After a long day of rain pushed the game back 16 hours, the Sun Devils started the game flat, and the struggles began on the mound. Blair had great difficulty finding his control, tying a career high with five walks.

After getting out of a bases loaded jam in the first inning on an unassisted double play by freshman shortstop Deven Marrero, Blair surrendered three singles, a pair of walks and a balk in the second as Clemson jumped to a 2-0 lead.

“He just didn’t pound the zone,” Esmay said of Blair. “This time of the year, whether it’s Clemson or Arkansas, if you’re down in the count, their offense has done some things to get here, and you can’t keep pitching from behind, behind, behind.”

Blair seemed to find his groove in the middle stages of the game, retiring six straight in the third and fourth innings to keep ASU in the contest.

But Clemson, which tallied 14 hits that were all singles, continued to drive up the right-hander’s pitch count — Blair left after 4 1/3 innings and 110 pitches — and used three straight RBI singles in the fifth to jump to a 5-1 lead. One of the run-scoring singles came on a lazy fly ball to left that sophomore Drew Maggi lost in the sun.

“I thought Clemson did a very good job of staying patient and making [Blair] pitch,” Esmay said.

At the plate, ASU didn’t provide much support for the embattled starter, squandering several golden opportunities to put a dent in the scoreboard.

The best chance came in the seventh, when the Sun Devils, trailing 6-2, loaded the bases with no outs and chased Clemson starter Casey Harman, who was effective in allowing three runs on seven hits in six-plus innings.

But after sophomore Austin Barnes was retired on a shallow pop fly to center and Maggi brought in a run with a ground out, Clemson reliever Alex Frederick struck out Pac-10 Player of the Year Zack MacPhee to end ASU’s best chance of closing the gap.

“We had opportunities and we were still in the ballgame,” Esmay said.

“In that seventh inning with the bases loaded, nobody out, we want don’t want one [run] there. We want three or four because we had been climbing uphill and that would’ve put the pressure back in their dugout. That was a big turning point.”

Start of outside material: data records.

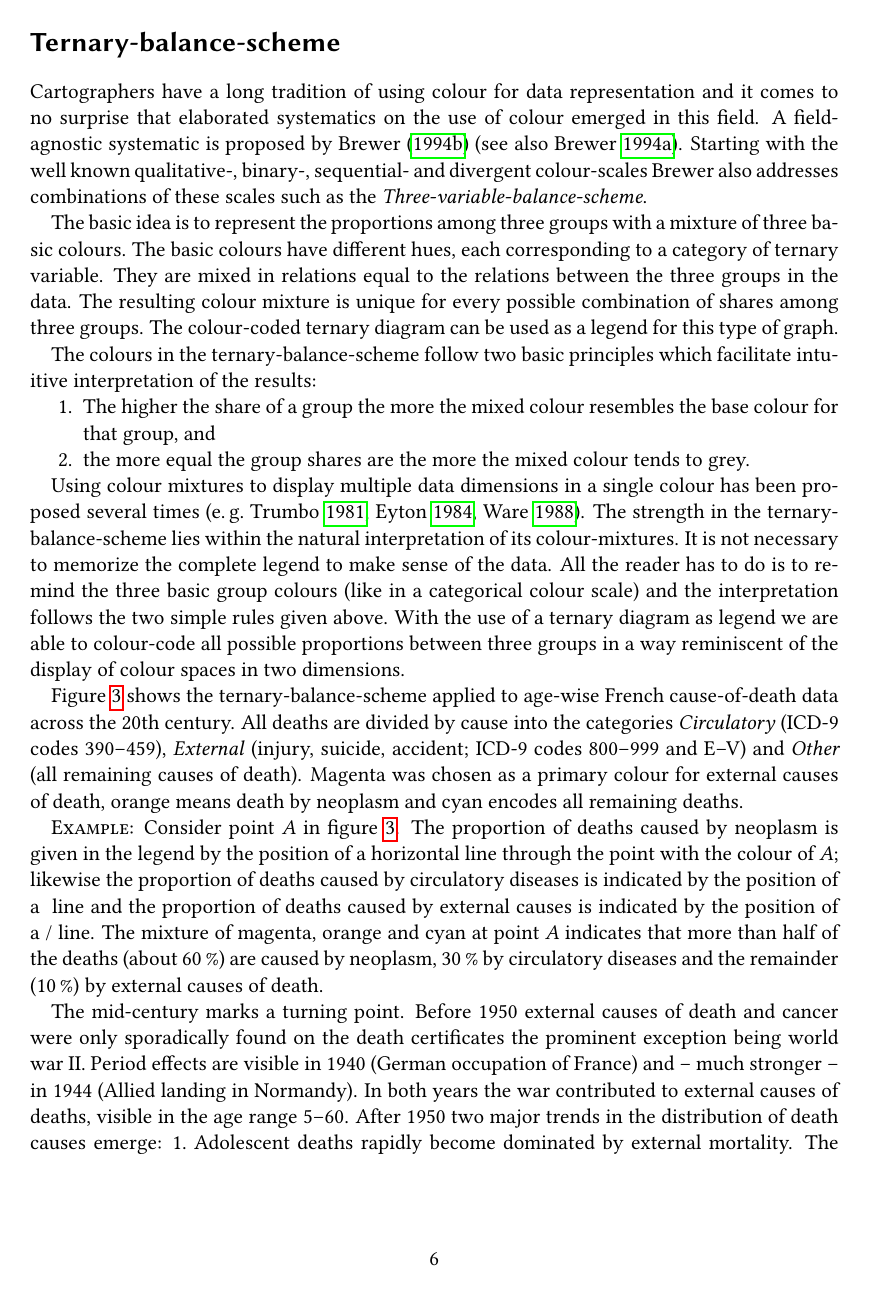
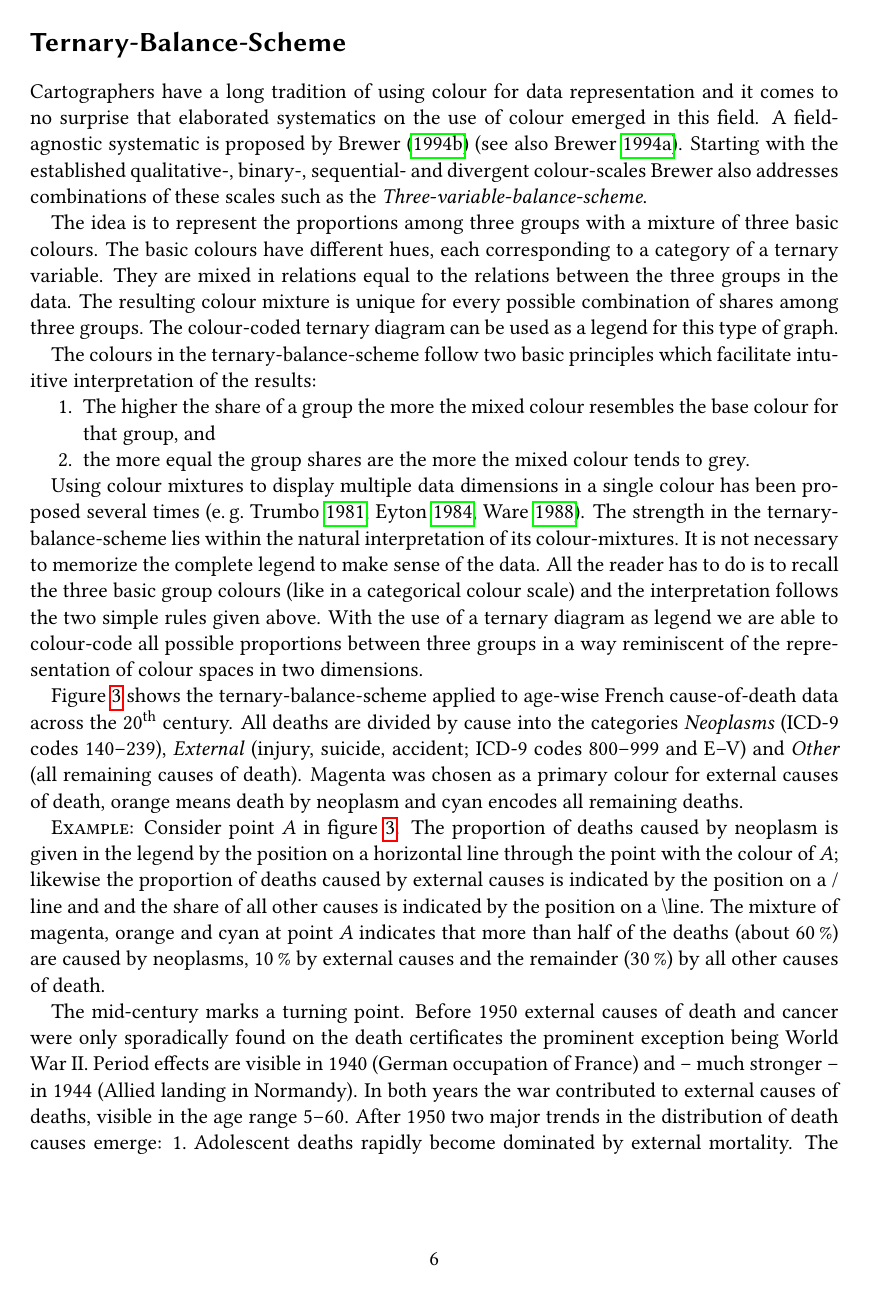
Before and after one commit to jschoeley/viscomplexis, a LaTeX document (doc/viscomplexis.tex): page 6 of 33. The pictures show the PDF file doc/viscomplexis.pdf that the author committed with the source.

Commit message:
Improve Ternary-Balance-Scheme Section

```diff
--- a/doc/viscomplexis.tex
+++ b/doc/viscomplexis.tex
@@ -282,12 +282,15 @@ The \emph{CIE-Lch} (Lightness, chroma, hue) colour space expresses a colour in t
 % Uniform colour spaces
 Apart from an intuitive interpretation of the parameters CIE-Lch has other features making it feasible for use in visualization. Its parameters are not correlated with each other, e.\,g.~changing the lightness will not change the hue or chroma of a colour. Furthermore the function that maps the parameters to the predicted colours is derived from experiments in colour perception. If we specify a range of colours with equal lightness the average observer will perceive the colours as very similar in lightness. On the other hand, the magnitude of perceived differences between two colours will roughly correspond to the magnitude of the quantitative differences in the colour parameters. The usage of such a \emph{uniform} colour space is crucial when translating quantitative data into truthful visual representations (\cite{Ware2013}:105, \cite{Fairchild2005}:185).
 
-\section*{Ternary-balance-scheme}
+\section*{Ternary-Balance-Scheme}
 
-Cartographers have a long tradition of using colour for data representation and it comes to no surprise that elaborated systematics on the use of colour emerged in this field. A field-agnostic systematic is proposed by \textcite{Brewer1994a} (see also \cite{Brewer1994}). Starting with the well known qualitative-, binary-, sequential- and divergent colour-scales Brewer also addresses combinations of these scales such as the \emph{Three-variable-balance-scheme}.
+% Colour scheme systematics
+Cartographers have a long tradition of using colour for data representation and it comes to no surprise that elaborated systematics on the use of colour emerged in this field. A field-agnostic systematic is proposed by \textcite{Brewer1994a} (see also \cite{Brewer1994}). Starting with the established qualitative-, binary-, sequential- and divergent colour-scales Brewer also addresses combinations of these scales such as the \emph{Three-variable-balance-scheme}.
 
-The basic idea is to represent the proportions among three groups with a mixture of three basic colours. The basic colours have different hues, each corresponding to a category of ternary variable. They are mixed in relations equal to the relations between the three groups in the data. The resulting colour mixture is unique for every possible combination of shares among three groups. The colour-coded ternary diagram can be used as a legend for this type of graph.
+% Ternary-balance-scheme
+The idea is to represent the proportions among three groups with a mixture of three basic colours. The basic colours have different hues, each corresponding to a category of a ternary variable. They are mixed in relations equal to the relations between the three groups in the data. The resulting colour mixture is unique for every possible combination of shares among three groups. The colour-coded ternary diagram can be used as a legend for this type of graph.
 
+% Interpreting the Ternary-balance-scheme
 The colours in the ternary-balance-scheme follow two basic principles which facilitate intuitive interpretation of the results:
 
 \begin{compactenum}
@@ -295,7 +298,7 @@ The colours in the ternary-balance-scheme follow two basic principles which faci
   \item the more equal the group shares are the more the mixed colour tends to grey.
 \end{compactenum}
 
-Using colour mixtures to display multiple data dimensions in a single colour has been proposed several times (e.\,g.~\cite{Trumbo1981}, \cite{Eyton1984}, \cite{Ware1988}). The strength in the ternary-balance-scheme lies within the natural interpretation of its colour-mixtures. It is not necessary to memorize the complete legend to make sense of the data. All the reader has to do is to remind the three basic group colours (like in a categorical colour scale) and the interpretation follows the two simple rules given above. With the use of a ternary diagram as legend we are able to colour-code all possible proportions between three groups in a way reminiscent of the display of colour spaces in two dimensions.
+Using colour mixtures to display multiple data dimensions in a single colour has been proposed several times (e.\,g.~\cite{Trumbo1981}, \cite{Eyton1984}, \cite{Ware1988}). The strength in the ternary-balance-scheme lies within the natural interpretation of its colour-mixtures. It is not necessary to memorize the complete legend to make sense of the data. All the reader has to do is to recall the three basic group colours (like in a categorical colour scale) and the interpretation follows the two simple rules given above. With the use of a ternary diagram as legend we are able to colour-code all possible proportions between three groups in a way reminiscent of the representation of colour spaces in two dimensions.
 
 \begin{figure}[htb!]
 \begin{subfigure}[t]{0.65\textwidth}
@@ -317,3 +320,3 @@ Figure \ref{fig:tbs} shows the ternary-balance-scheme applied to age-wise French
 
-\textsc{Example:} Consider point \emph{A} in figure \ref{fig:tbs}. The proportion of deaths caused by neoplasm is given in the legend by the position of a horizontal line through the point with the colour of \emph{A}; likewise the proportion of deaths caused by circulatory diseases is indicated by the position of a \ line and the proportion of deaths caused by external causes is indicated by the position of a / line. The mixture of magenta, orange and cyan at point \emph{A} indicates that more than half of the deaths (about 60\,\%) are caused by neoplasm, 30\,\% by circulatory diseases and the remainder (10\,\%) by external causes of death.
+\textsc{Example:} Consider point \emph{A} in figure \ref{fig:tbs}. The proportion of deaths caused by neoplasm is given in the legend by the position on a horizontal line through the point with the colour of \emph{A}; likewise the proportion of deaths caused by external causes is indicated by the position on a / line and and the share of all other causes is indicated by the position on a \textbackslash line. The mixture of magenta, orange and cyan at point \emph{A} indicates that more than half of the deaths (about 60\,\%) are caused by neoplasms, 10\,\% by external causes and the remainder (30\,\%) by all other causes of death.
 
```
Also changed, not shown: doc/viscomplexis.pdf, doc/viscomplexis.tex (9 more changed lines).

Senior captain Raoul Torrez almost single handedly got ASU on the board in the third. After legging out a double on a base hit to left and advancing to third on a wild pitch, Torrez slid in just under the tag at home on a sacrifice fly by Barnes.

His younger brother, Riccio Torrez, brought in ASU’s second run on an RBI single in the sixth that extended the sophomore’s hitting streak to 26 games.

“We’re a good team and we just played poorly today,” said Raoul Torrez, who also made a number of fine defensive plays at third base. “For as poorly as we played, we were still in the game. We still had opportunities.”

Junior Merrill Kelly (10-2, 3.57) will start for ASUagainst South Carolina on Tuesday.

By Nick Kosmider

Lisa Robbins

editor/publisher, Media Relations and Strategic Communications